In Monday’s post I shared part one of my interview with Barry Gordon, CEO of First Asset, who explained how his firm worked with Morningstar to create new ETF indexes. In part two the interview, Gordon discusses his partnership with PC Bond Analytics, the firm that manages the DEX bond indexes, the most widely followed fixed-income benchmarks in Canada.

Let’s talk about how things worked with your barbell bond ETFs. With the Morningstar equity ETFs there was already an existing methodology. But although the barbell bond strategy is not new, as far as I know there has never been an index.

They know the concept well at DEX, so I went to them and said we want to create these ETFs that replicate a barbell index, do you think you can do that? The process was iterative in the sense that they would come to us with what they thought worked, and I would make suggestions and ask questions based on what we thought was better suited to an ETF. They had to make sure the index was really reflecting what I was trying to do. So there was this give-and-take, but there were not a whole lot of changes made to it. It was just about making sure that everything was boxed in properly based on what we wanted to achieve and what we were going to say about it.

Did they bring up any concerns that you had not anticipated?

Yes. For example, our portfolio manager wanted to include some floating-rate notes that are quite large in the market, and they said they didn’t have them in their universe, because they are not independently coded by three different dealers.
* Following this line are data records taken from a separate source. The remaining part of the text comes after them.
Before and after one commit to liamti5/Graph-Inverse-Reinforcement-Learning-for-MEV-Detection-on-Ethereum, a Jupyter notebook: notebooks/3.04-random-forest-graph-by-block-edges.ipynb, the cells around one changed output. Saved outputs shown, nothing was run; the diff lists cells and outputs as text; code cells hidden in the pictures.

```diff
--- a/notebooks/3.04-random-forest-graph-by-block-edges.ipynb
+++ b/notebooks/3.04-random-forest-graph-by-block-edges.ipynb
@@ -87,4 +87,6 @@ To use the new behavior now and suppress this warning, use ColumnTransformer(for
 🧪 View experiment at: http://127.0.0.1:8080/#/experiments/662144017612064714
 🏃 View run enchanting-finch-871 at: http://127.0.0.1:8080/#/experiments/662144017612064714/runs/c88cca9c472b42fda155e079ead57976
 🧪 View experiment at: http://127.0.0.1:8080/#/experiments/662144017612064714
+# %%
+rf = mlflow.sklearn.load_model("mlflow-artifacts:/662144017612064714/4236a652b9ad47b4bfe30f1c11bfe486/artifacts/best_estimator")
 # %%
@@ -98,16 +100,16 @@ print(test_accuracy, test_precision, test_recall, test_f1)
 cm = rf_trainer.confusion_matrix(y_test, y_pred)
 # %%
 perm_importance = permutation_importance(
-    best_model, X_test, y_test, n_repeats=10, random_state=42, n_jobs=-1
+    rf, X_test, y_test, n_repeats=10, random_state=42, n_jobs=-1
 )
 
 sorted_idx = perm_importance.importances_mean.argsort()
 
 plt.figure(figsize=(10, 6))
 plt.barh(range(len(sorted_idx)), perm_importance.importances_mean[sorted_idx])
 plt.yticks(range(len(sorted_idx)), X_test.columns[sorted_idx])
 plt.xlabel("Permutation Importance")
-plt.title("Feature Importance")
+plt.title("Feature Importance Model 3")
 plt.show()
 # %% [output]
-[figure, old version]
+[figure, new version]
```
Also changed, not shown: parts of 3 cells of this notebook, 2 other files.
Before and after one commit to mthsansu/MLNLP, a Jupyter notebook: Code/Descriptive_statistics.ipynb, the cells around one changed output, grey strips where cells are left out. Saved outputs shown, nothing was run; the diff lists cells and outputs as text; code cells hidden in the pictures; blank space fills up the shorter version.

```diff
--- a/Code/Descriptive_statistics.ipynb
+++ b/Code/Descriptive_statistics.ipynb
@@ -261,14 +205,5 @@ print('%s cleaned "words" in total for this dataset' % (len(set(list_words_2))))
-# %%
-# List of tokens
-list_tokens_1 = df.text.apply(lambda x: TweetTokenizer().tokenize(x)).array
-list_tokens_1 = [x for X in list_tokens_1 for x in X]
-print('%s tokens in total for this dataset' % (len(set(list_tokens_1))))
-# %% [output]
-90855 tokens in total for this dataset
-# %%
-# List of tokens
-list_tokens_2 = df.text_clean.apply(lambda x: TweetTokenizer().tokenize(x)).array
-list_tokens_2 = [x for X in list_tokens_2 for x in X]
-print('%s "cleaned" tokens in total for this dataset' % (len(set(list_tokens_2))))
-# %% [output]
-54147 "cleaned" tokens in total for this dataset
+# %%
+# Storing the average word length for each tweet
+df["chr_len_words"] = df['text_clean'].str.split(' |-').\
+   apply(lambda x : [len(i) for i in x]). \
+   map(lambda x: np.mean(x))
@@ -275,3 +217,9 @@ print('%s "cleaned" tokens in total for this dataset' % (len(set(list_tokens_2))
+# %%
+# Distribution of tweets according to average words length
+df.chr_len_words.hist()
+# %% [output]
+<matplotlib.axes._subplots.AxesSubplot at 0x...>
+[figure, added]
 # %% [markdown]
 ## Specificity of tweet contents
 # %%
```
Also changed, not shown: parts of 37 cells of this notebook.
So in that context, having the third-party index provider just adds another discipline to it.

Your barbell strategy calls for 25% floating-rate notes and 25% fixed-rate bonds on the short end. Was that your idea or theirs?

That was my idea. We said to DEX, “Is this scalable and replicable, and will it all hold together if we include floaters rather than just fixed-coupon bonds on the short end?” And they came back and said, yes, but how much? They said it wouldn’t work if it was all floaters, so they asked how much we had in mind. For simplicity, we said how about half? They went away and did their analysis and said, yes, that would work. So again, they impose a discipline that is useful.

You obviously have fund managers at your firm who could have easily drawn up their own rules-based methodology for your ETFs. Why didn’t you go that route?

There actually is a product in our lineup where we did do that: CXF, which is our Canadian Convertible Bond ETF. We talked with DEX about this, and they ended up doing an index for Claymore [now iShares]. But we decided the convertible space in Canada needs a little bit of discretion at the margins. So we came up with a rules-based methodology that had liquidity filters and market-cap filters, but the portfolio manager can look at it and say, “No, such-and-such got through, but that’s a minefield—not just because it’s a bad company, but because there’s a problem with the specific issue,” or whatever.

I guess you could argue there are some asset classes that don’t lend themselves well to a purely passive investing strategy. Large-cap stocks, sure. Convertible bonds? Maybe not so much.

At least not in the Canadian space. In the US there is a very good convertible bond index that has been replicated, but the Canadian marketplace is a lot smaller. We believe in convertible bonds because of their risk-adjusted return profile, but our view is that it is not really well-suited for a fire-and-forget concept. So the manager has some discretion at the margins, but generally they follow the rules.